Gary Miller (born 1946), conductor and gay activist

Lewis Miller (1796–1882), artist and chronicler of early 19th-century life in York

Cameron Mitchell (1918–1994), actor

Walt Partymiller (1912–1991), cartoonist

Todd Platts (born 1962), politician

The Quin-Tones (1957–1960; 1986–1990s), a doo-wop group

Ken Raffensberger (1917–2002), winning pitcher of 1944 Major League Baseball All-Star Game

Charles H. Robertson (1934–2017), politician

Chris Roupas (born 1957), Greek-American former basketball player

Wayne Schafer (born 1963), pitmaster

Harry E. Seyler (1908–1994), politician and educator

Evan Sharp (born 1982), co-founder of Pinterest, graduated York Suburban High School 2001

Craig Sheffer (born 1960), actor, Nightbreed (1990), A River Runs Through It (1992) and The Program (1993)

Edgar Fahs Smith (1854–1928), scientist, chemist, historian

James Smith (1719–1806), signer of the Declaration of Independence; lived on South George Street and is buried in York

George Stibitz (1904–1995), Bell Labs researcher and digital pioneer

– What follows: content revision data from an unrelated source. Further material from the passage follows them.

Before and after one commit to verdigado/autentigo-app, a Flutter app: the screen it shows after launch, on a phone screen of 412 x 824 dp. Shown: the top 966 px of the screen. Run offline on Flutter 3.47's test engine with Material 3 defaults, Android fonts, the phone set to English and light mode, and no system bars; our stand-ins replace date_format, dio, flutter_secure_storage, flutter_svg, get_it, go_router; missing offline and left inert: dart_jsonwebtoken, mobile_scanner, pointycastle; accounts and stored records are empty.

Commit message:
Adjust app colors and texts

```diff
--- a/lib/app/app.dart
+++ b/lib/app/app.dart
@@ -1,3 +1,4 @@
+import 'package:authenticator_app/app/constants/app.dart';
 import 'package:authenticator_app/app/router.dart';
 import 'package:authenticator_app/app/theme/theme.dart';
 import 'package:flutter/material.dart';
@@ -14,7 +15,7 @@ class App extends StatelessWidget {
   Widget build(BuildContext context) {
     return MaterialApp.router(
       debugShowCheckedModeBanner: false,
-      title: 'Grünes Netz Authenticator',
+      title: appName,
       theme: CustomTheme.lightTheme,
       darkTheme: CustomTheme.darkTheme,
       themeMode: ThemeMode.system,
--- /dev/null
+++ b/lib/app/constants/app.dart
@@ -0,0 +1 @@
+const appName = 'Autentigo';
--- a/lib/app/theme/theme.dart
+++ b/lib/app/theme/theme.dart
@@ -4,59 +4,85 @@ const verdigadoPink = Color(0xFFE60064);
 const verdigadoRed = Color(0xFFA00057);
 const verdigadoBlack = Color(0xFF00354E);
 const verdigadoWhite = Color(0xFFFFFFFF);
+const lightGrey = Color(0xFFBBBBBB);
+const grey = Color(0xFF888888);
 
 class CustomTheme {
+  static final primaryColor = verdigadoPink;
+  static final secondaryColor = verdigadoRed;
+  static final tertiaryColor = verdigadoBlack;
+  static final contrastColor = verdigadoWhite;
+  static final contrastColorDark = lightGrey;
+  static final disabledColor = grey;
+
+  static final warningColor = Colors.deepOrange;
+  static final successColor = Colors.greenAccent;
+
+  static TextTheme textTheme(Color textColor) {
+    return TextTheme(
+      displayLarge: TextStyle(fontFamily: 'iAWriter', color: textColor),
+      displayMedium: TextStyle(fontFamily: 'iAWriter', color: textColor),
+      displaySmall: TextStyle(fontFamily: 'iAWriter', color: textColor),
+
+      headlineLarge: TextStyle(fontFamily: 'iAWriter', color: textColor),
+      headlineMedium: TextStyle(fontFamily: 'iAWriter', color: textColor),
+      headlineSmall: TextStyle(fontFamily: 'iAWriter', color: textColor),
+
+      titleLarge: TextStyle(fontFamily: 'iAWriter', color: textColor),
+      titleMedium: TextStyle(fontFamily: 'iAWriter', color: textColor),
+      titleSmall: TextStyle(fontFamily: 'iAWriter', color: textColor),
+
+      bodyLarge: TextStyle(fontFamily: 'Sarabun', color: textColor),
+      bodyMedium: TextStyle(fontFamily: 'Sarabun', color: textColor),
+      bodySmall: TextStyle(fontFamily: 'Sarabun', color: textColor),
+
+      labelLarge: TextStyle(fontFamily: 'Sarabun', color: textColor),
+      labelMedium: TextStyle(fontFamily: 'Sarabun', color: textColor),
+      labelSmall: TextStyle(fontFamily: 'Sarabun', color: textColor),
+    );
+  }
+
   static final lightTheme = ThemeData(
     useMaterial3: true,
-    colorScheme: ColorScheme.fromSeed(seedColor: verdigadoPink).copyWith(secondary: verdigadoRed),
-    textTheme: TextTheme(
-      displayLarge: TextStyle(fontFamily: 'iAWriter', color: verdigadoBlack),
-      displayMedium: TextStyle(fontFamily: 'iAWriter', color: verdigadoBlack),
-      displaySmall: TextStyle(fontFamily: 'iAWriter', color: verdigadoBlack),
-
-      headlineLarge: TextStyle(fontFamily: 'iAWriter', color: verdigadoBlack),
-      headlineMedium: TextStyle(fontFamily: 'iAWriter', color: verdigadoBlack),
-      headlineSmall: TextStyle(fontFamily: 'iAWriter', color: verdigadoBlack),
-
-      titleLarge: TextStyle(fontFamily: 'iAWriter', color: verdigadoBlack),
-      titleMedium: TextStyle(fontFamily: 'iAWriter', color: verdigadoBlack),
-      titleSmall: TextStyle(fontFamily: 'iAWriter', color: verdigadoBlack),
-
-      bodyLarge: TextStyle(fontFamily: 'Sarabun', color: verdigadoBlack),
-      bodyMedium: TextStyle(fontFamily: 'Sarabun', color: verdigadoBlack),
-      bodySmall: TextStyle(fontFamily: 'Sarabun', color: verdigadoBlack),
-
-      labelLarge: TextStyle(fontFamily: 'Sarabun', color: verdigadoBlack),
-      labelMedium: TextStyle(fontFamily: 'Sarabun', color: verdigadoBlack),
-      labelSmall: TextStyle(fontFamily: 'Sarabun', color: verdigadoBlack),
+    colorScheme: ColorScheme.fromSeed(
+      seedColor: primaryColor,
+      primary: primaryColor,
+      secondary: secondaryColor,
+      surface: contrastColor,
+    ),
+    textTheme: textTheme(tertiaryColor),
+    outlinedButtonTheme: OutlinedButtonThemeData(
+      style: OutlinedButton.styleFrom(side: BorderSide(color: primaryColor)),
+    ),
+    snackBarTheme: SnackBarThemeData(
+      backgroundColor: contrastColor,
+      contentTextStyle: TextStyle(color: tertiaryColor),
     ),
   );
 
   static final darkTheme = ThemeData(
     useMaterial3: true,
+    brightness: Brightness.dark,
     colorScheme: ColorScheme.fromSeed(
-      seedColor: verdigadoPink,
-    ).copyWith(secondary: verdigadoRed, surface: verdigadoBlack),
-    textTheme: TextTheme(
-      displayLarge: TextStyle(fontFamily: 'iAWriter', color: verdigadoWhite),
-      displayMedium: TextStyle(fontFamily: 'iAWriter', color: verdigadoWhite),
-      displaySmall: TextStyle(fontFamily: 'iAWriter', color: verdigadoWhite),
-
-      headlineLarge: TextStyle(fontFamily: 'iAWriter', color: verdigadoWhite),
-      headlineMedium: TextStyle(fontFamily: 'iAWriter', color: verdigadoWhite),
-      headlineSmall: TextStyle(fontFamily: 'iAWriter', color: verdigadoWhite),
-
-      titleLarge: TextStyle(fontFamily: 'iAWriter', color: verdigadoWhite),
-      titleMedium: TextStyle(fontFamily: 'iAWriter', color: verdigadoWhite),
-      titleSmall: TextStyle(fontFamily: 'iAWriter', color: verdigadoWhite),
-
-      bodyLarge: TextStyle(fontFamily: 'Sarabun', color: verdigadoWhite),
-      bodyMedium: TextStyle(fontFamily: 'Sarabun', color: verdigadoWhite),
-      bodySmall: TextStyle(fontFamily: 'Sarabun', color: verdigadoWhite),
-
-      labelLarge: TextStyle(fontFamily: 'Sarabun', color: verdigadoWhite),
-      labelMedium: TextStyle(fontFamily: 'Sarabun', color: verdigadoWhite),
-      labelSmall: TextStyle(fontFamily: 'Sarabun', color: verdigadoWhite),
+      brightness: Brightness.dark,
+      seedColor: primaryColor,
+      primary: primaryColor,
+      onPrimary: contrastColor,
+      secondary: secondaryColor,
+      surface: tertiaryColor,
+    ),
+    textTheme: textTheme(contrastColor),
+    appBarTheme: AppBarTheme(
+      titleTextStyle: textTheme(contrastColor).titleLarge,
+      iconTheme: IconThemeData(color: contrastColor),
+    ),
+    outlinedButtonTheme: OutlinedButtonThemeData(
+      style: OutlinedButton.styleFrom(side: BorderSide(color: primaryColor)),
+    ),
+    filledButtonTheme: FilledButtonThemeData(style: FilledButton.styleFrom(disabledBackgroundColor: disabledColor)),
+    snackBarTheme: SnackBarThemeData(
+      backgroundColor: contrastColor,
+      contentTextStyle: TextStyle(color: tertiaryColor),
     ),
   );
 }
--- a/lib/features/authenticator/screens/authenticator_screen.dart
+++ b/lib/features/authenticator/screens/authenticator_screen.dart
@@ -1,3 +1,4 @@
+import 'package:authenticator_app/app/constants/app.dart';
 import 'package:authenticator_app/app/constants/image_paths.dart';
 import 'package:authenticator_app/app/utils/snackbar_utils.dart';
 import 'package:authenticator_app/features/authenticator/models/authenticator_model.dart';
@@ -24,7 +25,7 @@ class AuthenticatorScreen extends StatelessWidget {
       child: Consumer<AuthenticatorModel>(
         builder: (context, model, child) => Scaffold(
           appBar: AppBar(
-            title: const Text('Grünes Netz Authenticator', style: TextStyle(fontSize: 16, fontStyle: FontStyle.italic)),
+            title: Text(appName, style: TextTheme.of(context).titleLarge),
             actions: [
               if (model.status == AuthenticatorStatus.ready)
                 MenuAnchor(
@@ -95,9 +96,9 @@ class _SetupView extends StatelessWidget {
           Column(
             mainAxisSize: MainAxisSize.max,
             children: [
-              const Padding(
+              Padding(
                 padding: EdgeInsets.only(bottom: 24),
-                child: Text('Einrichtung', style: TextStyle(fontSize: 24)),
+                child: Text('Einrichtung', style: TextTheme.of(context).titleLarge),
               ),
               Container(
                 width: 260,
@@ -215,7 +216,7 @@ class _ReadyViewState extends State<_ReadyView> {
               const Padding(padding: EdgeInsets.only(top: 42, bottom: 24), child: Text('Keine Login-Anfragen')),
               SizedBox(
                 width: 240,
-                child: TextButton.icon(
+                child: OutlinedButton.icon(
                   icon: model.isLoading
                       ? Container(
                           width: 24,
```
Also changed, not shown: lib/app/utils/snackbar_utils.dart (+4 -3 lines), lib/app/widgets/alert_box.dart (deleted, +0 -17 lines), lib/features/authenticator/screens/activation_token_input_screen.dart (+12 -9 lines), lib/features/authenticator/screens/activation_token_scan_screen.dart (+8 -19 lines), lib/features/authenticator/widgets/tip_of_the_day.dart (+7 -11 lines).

John Terpak (1912–1993), champion weightlifter, York Barbell executive

Vic Wertz (1947–1963), professional baseball player

Rebecca Wisocky (born 1971), television and stage actress

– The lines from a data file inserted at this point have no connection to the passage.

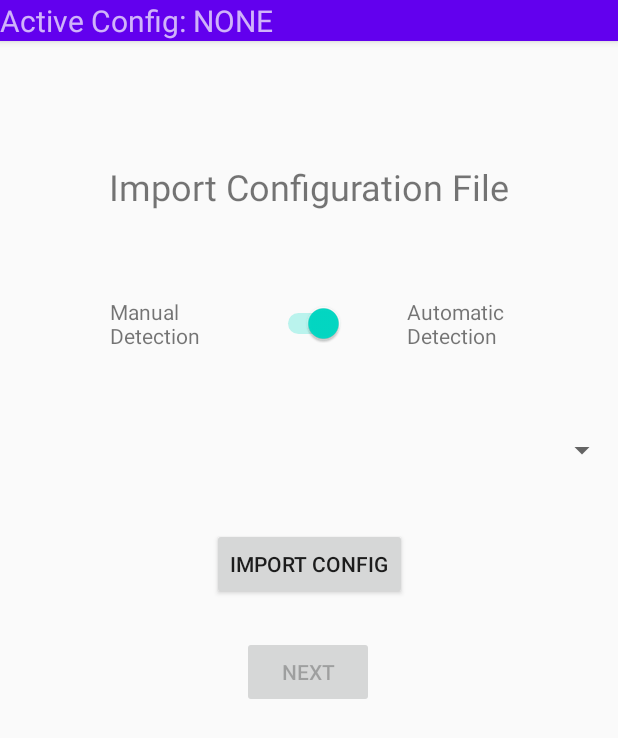
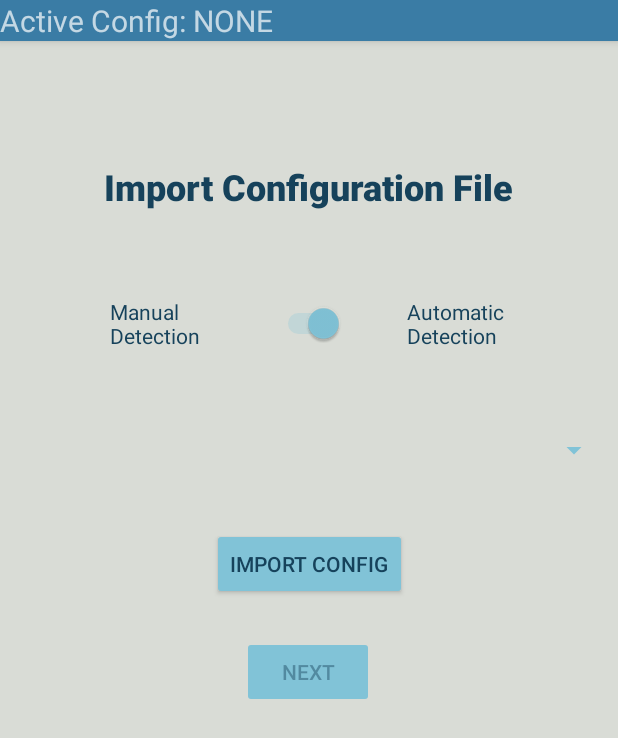
Before and after one commit to TonyEnglish/V2X_MobileApplication, an Android app: the screen it shows after launch (MainActivity), on a phone screen of 412 x 824 dp. Shown: the top 738 px of the screen. Run offline under Robolectric (Android 15) with nearby library versions, the phone set to English and light mode, and no system bars; libraries missing offline, so code that uses them is left out: com.microsoft.azure; 8 statements that could not run were skipped.

Commit message:
Updated UI
Includes:
- Color palette swap
- Fragment 2 conversion from constraint layout to relative layout with linear layouts to support any screen size

```diff
--- /dev/null
+++ b/WZDCTool/app/src/main/res/anim/slide_in_left.xml
@@ -0,0 +1,7 @@
+<?xml version="1.0" encoding="utf-8"?>
+<set xmlns:android="http://schemas.android.com/apk/res/android">
+    <translate
+        android:duration="200"
+        android:fromXDelta="-100%"
+        android:toXDelta="0%" />
+</set>
--- /dev/null
+++ b/WZDCTool/app/src/main/res/anim/slide_in_right.xml
@@ -0,0 +1,7 @@
+<?xml version="1.0" encoding="utf-8"?>
+<set xmlns:android="http://schemas.android.com/apk/res/android">
+    <translate
+        android:duration="200"
+        android:fromXDelta="100%"
+        android:toXDelta="0%" />
+</set>
--- /dev/null
+++ b/WZDCTool/app/src/main/res/anim/slide_out_left.xml
@@ -0,0 +1,7 @@
+<?xml version="1.0" encoding="utf-8"?>
+<set xmlns:android="http://schemas.android.com/apk/res/android">
+    <translate
+        android:duration="200"
+        android:fromXDelta="0%"
+        android:toXDelta="-100%" />
+</set>
--- /dev/null
+++ b/WZDCTool/app/src/main/res/anim/slide_out_right.xml
@@ -0,0 +1,7 @@
+<?xml version="1.0" encoding="utf-8"?>
+<set xmlns:android="http://schemas.android.com/apk/res/android">
+    <translate
+        android:duration="200"
+        android:fromXDelta="0%"
+        android:toXDelta="100%" />
+</set>
--- /dev/null
+++ b/WZDCTool/app/src/main/res/color/button_text.xml
@@ -0,0 +1,5 @@
+<?xml version="1.0" encoding="utf-8"?>
+<selector xmlns:android="http://schemas.android.com/apk/res/android">
+    <item android:state_enabled="false" android:color="@color/text_disabled" />
+    <item android:color="@color/text"/>
+</selector>
--- a/WZDCTool/app/src/main/res/layout/fragment_first.xml
+++ b/WZDCTool/app/src/main/res/layout/fragment_first.xml
@@ -4,14 +4,16 @@
     xmlns:tools="http://schemas.android.com/tools"
     android:layout_width="match_parent"
     android:layout_height="match_parent"
-    tools:context=".FirstFragment">
+    tools:context=".FirstFragment"
+    android:background="@color/background">
 
     <TextView
         android:id="@+id/textview_first"
         android:layout_width="wrap_content"
         android:layout_height="wrap_content"
-        android:layout_marginTop="0dp"
+        android:fontFamily="sans-serif-black"
         android:text="Import Configuration File"
+        android:textColor="@color/text"
         android:textSize="24dp"
         app:layout_constraintEnd_toEndOf="parent"
         app:layout_constraintHorizontal_bias="0.5"
@@ -23,8 +25,10 @@
         android:layout_width="wrap_content"
         android:layout_height="wrap_content"
         android:layout_marginTop="24dp"
+        android:backgroundTint="@color/colorAccent"
         android:enabled="false"
         android:text="@string/next"
+        android:textColor="@color/button_text"
         app:layout_constraintEnd_toEndOf="parent"
         app:layout_constraintHorizontal_bias="0.498"
         app:layout_constraintStart_toStartOf="parent"
@@ -34,13 +38,18 @@
         android:id="@+id/spinner2"
         android:layout_width="match_parent"
         android:layout_height="wrap_content"
+        android:layout_marginStart="5dp"
+        android:layout_marginLeft="5dp"
+        android:layout_marginEnd="5dp"
+        android:layout_marginRight="5dp"
         android:layout_marginBottom="40dp"
         android:entries="@array/config_files"
         app:layout_constraintBottom_toTopOf="@+id/import_config"
         app:layout_constraintEnd_toEndOf="parent"
         app:layout_constraintHorizontal_bias="0.5"
         app:layout_constraintStart_toStartOf="parent"
-        tools:listitem="@layout/support_simple_spinner_dropdown_item" />
+        tools:listitem="@layout/support_simple_spinner_dropdown_item"
+        android:backgroundTint="@color/colorAccent"/>
 
     <Button
         android:id="@+id/import_config"
@@ -50,7 +59,9 @@
         android:text="Import Config"
         app:layout_constraintEnd_toEndOf="parent"
         app:layout_constraintStart_toStartOf="parent"
-        app:layout_constraintTop_toTopOf="@+id/guideline4" />
+        app:layout_constraintTop_toTopOf="@+id/guideline4"
+        android:backgroundTint="@color/colorAccent"
+        android:textColor="@color/text" />
 
     <androidx.constraintlayout.widget.Guideline
         android:id="@+id/guideline4"
@@ -87,6 +98,7 @@
         android:layout_marginEnd="48dp"
         android:layout_marginRight="48dp"
         android:text="Manual\nDetection"
+        android:textColor="@color/text"
         app:layout_constraintEnd_toStartOf="@+id/switch1"
         app:layout_constraintTop_toTopOf="@+id/guideline8" />
 
@@ -98,6 +110,7 @@
         android:layout_marginLeft="42dp"
         android:layout_marginTop="4dp"
         android:text="Automatic\nDetection"
+        android:textColor="@color/text"
         app:layout_constraintStart_toEndOf="@+id/switch1"
         app:layout_constraintTop_toTopOf="@+id/guideline8" />
 
--- a/WZDCTool/app/src/main/res/navigation/nav_graph.xml
+++ b/WZDCTool/app/src/main/res/navigation/nav_graph.xml
@@ -13,7 +13,9 @@
 
         <action
             android:id="@+id/action_FirstFragment_to_SecondFragment"
-            app:destination="@id/SecondFragment" />
+            app:destination="@id/SecondFragment"
+            app:enterAnim="@anim/slide_in_right"
+            app:exitAnim="@anim/slide_out_left" />
     </fragment>
     <fragment
         android:id="@+id/SecondFragment"
@@ -23,6 +25,8 @@
 
         <action
             android:id="@+id/action_SecondFragment_to_FirstFragment"
-            app:destination="@id/FirstFragment" />
+            app:destination="@id/FirstFragment"
+            app:enterAnim="@anim/slide_in_left"
+            app:exitAnim="@anim/slide_out_right" />
     </fragment>
 </navigation>
--- a/WZDCTool/app/src/main/res/values/colors.xml
+++ b/WZDCTool/app/src/main/res/values/colors.xml
@@ -1,8 +1,11 @@
 <?xml version="1.0" encoding="utf-8"?>
 <resources>
-    <color name="colorPrimary">#6200EE</color>
-    <color name="colorPrimaryDark">#3700B3</color>
-    <color name="colorAccent">#03DAC5</color>
+    <color name="colorPrimary">#3A7CA5</color>
+    <color name="colorPrimaryDark">#2F6690</color>
+    <color name="colorAccent">#81C3D7</color>
     <color name="status_open">#32a852</color>
     <color name="status_closed">#c23434</color>
+    <color name="background">#D9DCD6</color>
+    <color name="text">#16425B</color>
+    <color name="text_disabled">#7016425B</color>
 </resources>
```
Also changed, not shown: WZDCTool/app/src/main/res/anim/slide_in_bottom.xml (added, +7 -0 lines), WZDCTool/app/src/main/res/anim/slide_in_top.xml (added, +7 -0 lines), WZDCTool/app/src/main/res/anim/slide_out_bottom.xml (added, +7 -0 lines), WZDCTool/app/src/main/res/anim/slide_out_top.xml (added, +8 -0 lines), WZDCTool/app/src/main/res/drawable/ic_baseline_pin_drop_24.xml (added, +10 -0 lines), WZDCTool/app/src/main/res/drawable/ic_baseline_play_arrow_24.xml (added, +10 -0 lines), WZDCTool/app/src/main/res/drawable/ic_baseline_stop_24.xml (added, +10 -0 lines), WZDCTool/app/src/main/res/layout/fragment_second.xml (+228 -273 lines).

Tom Wolf (born 1948), 47th Governor of Pennsylvania

Butch Wynegar (born 1956), major league baseball player

Thurman Tucker

Thurman Lowell Tucker (September 26, 1917 – May 7, 1993) was an American professional baseball player. A center fielder, Tucker played in Major League Baseball for nine seasons in the American League with the Chicago White Sox and Cleveland Indians. In 701 career games, Tucker recorded a batting average of .255 and accumulated 24 triples, nine home runs, and 179 runs batted in (RBI). He was nicknamed "Joe E." Tucker because of his resemblance to comedian Joe E. Brown.Born and raised in Texas, Tucker first played professionally with the Siloam Springs Travelers. After gradually progressing through minor league baseball, he signed with the Chicago White Sox before the 1941 season. His major league debut came the following year and he spent two years as the White Sox's starting center fielder until he enlisted in the armed forces during World War II. Upon his return, Tucker played two more seasons for the White Sox. Subsequently, he was traded to the Cleveland Indians, for whom he played four years, and continued to play minor league baseball throughout the 1950s. After his retirement, he became a major league scout and insurance agent.

Games
Players
Events
Results and Awards
See also
American League
National League
Related programs
Related articles
Commentators
Key figures
Lore
All-Star Game
World Series

Languages

This page is based on a Wikipedia article written by authors (here).
Text is available under the CC BY-SA 3.0 license; additional terms may apply.
Images, videos and audio are available under their respective licenses.